A boat cruise on the Zambezi River takes you along the Mosi-O-Tunya National Park with the ...read more
A boat cruise on the Zambezi River takes you along the Mosi-O-Tunya National Park with the intention of seeing some of our wildlife. Perfect for seeing elephants wade across the river or hear the sound of hippo while sipping delicious cocktails.
There is nothing like sailing over the Plains in a hot air balloon – In Busanga Plains, Kafue ...read more
There is nothing like sailing over the Plains in a hot air balloon – In Busanga Plains, Kafue offers this most exclusive experience to view red lechwe, puku or even the “local” rare roan herd.
Canoe safaris can be arranged to be of 4 or 5 days duration or be a shorter experience enjoyed ...read more
Canoe safaris can be arranged to be of 4 or 5 days duration or be a shorter experience enjoyed whilst staying in a camp on the edge of the Zambezi River. All trips are led by a pro guide with experience of that stretch of the river.
Walking safaris between authentic bushcamps in remote locations of The South Luangwa are second to ...read more
Walking safaris between authentic bushcamps in remote locations of The South Luangwa are second to none. You will be accompanied by your professional safari guide and an armed wildlife ranger or “Scout” as they are called in Zambia.
The Luangwa River is one of the major tributaries of the Zambezi River, flooding in the rainy ...read more
The Luangwa River is one of the major tributaries of the Zambezi River, flooding in the rainy season, but by the end of September the hippos congregate in huge pods of hundreds, jostling for a patch of precious water.
Big 5 Safaris Founder and Managing Director, Kevin Collins catching a Tiger Fish. Doing so on fly ...read more
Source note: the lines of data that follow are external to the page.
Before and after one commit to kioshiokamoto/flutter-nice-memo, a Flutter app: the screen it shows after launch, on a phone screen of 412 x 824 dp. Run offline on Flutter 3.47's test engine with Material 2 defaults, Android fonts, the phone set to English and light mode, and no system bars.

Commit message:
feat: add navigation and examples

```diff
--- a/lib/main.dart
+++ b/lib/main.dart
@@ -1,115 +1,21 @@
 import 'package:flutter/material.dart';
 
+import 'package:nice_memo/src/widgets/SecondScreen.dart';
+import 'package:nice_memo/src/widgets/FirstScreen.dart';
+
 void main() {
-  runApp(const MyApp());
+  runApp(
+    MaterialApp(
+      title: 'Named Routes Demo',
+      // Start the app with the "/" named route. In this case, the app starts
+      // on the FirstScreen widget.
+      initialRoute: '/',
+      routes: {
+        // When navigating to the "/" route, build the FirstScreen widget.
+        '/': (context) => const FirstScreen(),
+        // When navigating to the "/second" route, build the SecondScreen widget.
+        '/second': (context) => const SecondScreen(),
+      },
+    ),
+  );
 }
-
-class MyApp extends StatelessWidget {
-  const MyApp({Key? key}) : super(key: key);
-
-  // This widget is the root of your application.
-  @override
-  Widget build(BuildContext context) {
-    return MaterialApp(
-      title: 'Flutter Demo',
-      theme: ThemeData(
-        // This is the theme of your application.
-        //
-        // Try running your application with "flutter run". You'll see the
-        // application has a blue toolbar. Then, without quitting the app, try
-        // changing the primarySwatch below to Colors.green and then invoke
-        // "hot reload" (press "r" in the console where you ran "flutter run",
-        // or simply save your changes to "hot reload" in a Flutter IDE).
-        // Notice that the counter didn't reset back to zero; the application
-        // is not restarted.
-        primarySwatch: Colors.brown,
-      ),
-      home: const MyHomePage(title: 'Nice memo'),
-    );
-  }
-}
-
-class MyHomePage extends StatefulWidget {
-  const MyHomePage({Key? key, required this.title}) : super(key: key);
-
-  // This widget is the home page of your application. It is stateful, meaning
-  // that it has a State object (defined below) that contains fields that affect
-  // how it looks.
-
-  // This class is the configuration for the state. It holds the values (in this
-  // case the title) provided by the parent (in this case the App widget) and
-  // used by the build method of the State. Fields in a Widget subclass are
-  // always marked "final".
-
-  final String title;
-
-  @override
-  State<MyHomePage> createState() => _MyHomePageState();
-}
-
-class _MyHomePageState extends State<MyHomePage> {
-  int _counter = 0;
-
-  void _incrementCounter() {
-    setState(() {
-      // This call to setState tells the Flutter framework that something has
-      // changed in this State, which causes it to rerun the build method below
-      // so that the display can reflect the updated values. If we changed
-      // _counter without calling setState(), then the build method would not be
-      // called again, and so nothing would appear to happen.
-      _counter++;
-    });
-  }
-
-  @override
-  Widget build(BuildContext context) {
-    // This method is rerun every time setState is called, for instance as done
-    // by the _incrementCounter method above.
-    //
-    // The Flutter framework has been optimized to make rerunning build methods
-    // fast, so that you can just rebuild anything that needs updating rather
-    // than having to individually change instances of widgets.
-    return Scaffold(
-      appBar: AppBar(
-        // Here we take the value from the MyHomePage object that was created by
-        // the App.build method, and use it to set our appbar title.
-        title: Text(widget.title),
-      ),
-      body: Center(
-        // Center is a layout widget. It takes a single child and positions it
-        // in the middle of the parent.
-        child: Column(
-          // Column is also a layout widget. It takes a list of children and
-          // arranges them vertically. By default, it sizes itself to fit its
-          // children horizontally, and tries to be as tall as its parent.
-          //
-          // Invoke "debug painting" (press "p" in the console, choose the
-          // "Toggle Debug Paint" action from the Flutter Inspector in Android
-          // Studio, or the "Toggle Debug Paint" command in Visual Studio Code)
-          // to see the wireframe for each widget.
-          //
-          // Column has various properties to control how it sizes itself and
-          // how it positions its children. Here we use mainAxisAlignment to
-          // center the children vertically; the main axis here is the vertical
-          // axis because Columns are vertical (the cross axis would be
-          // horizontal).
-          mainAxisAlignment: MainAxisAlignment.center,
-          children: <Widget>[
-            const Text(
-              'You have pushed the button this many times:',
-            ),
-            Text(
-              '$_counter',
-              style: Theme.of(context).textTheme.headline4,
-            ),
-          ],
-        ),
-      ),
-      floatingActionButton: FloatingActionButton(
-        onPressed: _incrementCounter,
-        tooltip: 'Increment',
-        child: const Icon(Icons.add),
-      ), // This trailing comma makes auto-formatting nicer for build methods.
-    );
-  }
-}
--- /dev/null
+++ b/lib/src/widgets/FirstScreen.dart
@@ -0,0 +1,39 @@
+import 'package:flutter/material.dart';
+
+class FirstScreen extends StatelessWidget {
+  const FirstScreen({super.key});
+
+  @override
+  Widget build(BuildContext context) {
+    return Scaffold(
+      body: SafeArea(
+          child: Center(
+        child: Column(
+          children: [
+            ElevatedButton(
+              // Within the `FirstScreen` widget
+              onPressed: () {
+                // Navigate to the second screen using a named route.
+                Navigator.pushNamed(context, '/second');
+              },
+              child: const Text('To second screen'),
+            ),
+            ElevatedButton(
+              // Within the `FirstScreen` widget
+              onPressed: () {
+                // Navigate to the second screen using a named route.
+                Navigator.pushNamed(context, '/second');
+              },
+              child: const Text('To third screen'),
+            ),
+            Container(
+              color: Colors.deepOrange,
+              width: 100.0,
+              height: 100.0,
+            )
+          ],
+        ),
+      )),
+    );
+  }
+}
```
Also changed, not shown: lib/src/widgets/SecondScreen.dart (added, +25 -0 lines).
Big 5 Safaris Founder and Managing Director, Kevin Collins catching a Tiger Fish. Doing so on fly is widely considered to be the pinnacle of freshwater fly fishing and the opportunity to do so on the Zambezi should not be missed – strictly catch and release of course!
Liuwa Plains is unique in that it is home to the second largest wildebeest migration in Africa ...read more
Liuwa Plains is unique in that it is home to the second largest wildebeest migration in Africa offering spectacular sights of thousands of animals. It’s the location of recent BBC footage of a wild dog hunt.
A microlight flight offers a thrilling aerial perspective on the wildlife of Zambia's South Luangwa ...read more
A microlight flight offers a thrilling aerial perspective on the wildlife of Zambia’s South Luangwa National Park. The owner of Remote Africa Safaris will take you up during your stay at the remote Tafika Camp.
The South Luangwa is known as the “valley of the leopard” earning this name for its large ...read more
The South Luangwa is known as the “valley of the leopard” earning this name for its large concentrations of this reclusive creature and on a 2 or 3 night stay practically guarantees great leopard sightings.
Sleep outs in the south Luangwa are outstanding whether it be in a riverside tree-house or in a dry ...read more
Sleep outs in the south Luangwa are outstanding whether it be in a riverside tree-house or in a dry river bed with simply a bedroll and mosquito net between you, the stars and the wildlife!
Zambian hospitality in the camp is superb at the best of times, but going one step beyond you might ...read more
Zambian hospitality in the camp is superb at the best of times, but going one step beyond you might find yourselves lucky enough to enjoy a freshly cooked breakfast in the middle of the bush.
Experience the Flight of Angels with breathtaking views of the Victoria Falls, Batoka Gorge, the ...read more
Experience the Flight of Angels with breathtaking views of the Victoria Falls, Batoka Gorge, the Zambezi River and the Mosi-oa-Tunya National Park. A thrilling way to see Victoria Falls.